TASK DESCRIPTION:
The material must be copied out exactly, line for line.

DATA SHOWN:
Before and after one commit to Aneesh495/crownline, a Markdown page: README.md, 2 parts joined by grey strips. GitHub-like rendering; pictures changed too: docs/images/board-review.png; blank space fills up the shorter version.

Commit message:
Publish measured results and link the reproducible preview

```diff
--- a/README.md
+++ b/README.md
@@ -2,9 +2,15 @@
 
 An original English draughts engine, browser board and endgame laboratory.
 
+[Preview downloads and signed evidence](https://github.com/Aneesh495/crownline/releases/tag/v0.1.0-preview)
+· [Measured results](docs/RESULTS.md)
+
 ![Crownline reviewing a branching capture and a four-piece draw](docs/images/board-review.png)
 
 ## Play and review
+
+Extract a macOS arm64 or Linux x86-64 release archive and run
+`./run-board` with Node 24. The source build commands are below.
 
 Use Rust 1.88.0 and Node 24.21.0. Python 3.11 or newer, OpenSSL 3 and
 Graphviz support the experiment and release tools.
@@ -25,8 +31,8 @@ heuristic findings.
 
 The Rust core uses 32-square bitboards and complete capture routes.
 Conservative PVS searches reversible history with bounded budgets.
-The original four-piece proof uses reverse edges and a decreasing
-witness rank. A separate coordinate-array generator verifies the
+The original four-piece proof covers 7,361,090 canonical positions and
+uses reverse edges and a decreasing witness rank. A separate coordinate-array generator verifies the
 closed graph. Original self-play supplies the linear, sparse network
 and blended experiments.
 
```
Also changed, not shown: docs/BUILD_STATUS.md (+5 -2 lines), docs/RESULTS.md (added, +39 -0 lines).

EXERCISE ANSWER:
Before and after one commit to Aneesh495/crownline, a Markdown page: README.md, 2 parts joined by grey strips. GitHub-like rendering; pictures changed too: docs/images/board-review.png; blank space fills up the shorter version.

Commit message:
Publish measured results and link the reproducible preview

```diff
--- a/README.md
+++ b/README.md
@@ -2,9 +2,15 @@
 
 An original English draughts engine, browser board and endgame laboratory.
 
+[Preview downloads and signed evidence](https://github.com/Aneesh495/crownline/releases/tag/v0.1.0-preview)
+· [Measured results](docs/RESULTS.md)
+
 ![Crownline reviewing a branching capture and a four-piece draw](docs/images/board-review.png)
 
 ## Play and review
+
+Extract a macOS arm64 or Linux x86-64 release archive and run
+`./run-board` with Node 24. The source build commands are below.
 
 Use Rust 1.88.0 and Node 24.21.0. Python 3.11 or newer, OpenSSL 3 and
 Graphviz support the experiment and release tools.
@@ -25,8 +31,8 @@ heuristic findings.
 
 The Rust core uses 32-square bitboards and complete capture routes.
 Conservative PVS searches reversible history with bounded budgets.
-The original four-piece proof uses reverse edges and a decreasing
-witness rank. A separate coordinate-array generator verifies the
+The original four-piece proof covers 7,361,090 canonical positions and
+uses reverse edges and a decreasing witness rank. A separate coordinate-array generator verifies the
 closed graph. Original self-play supplies the linear, sparse network
 and blended experiments.
 
```
Also changed, not shown: docs/BUILD_STATUS.md (+5 -2 lines), docs/RESULTS.md (added, +39 -0 lines).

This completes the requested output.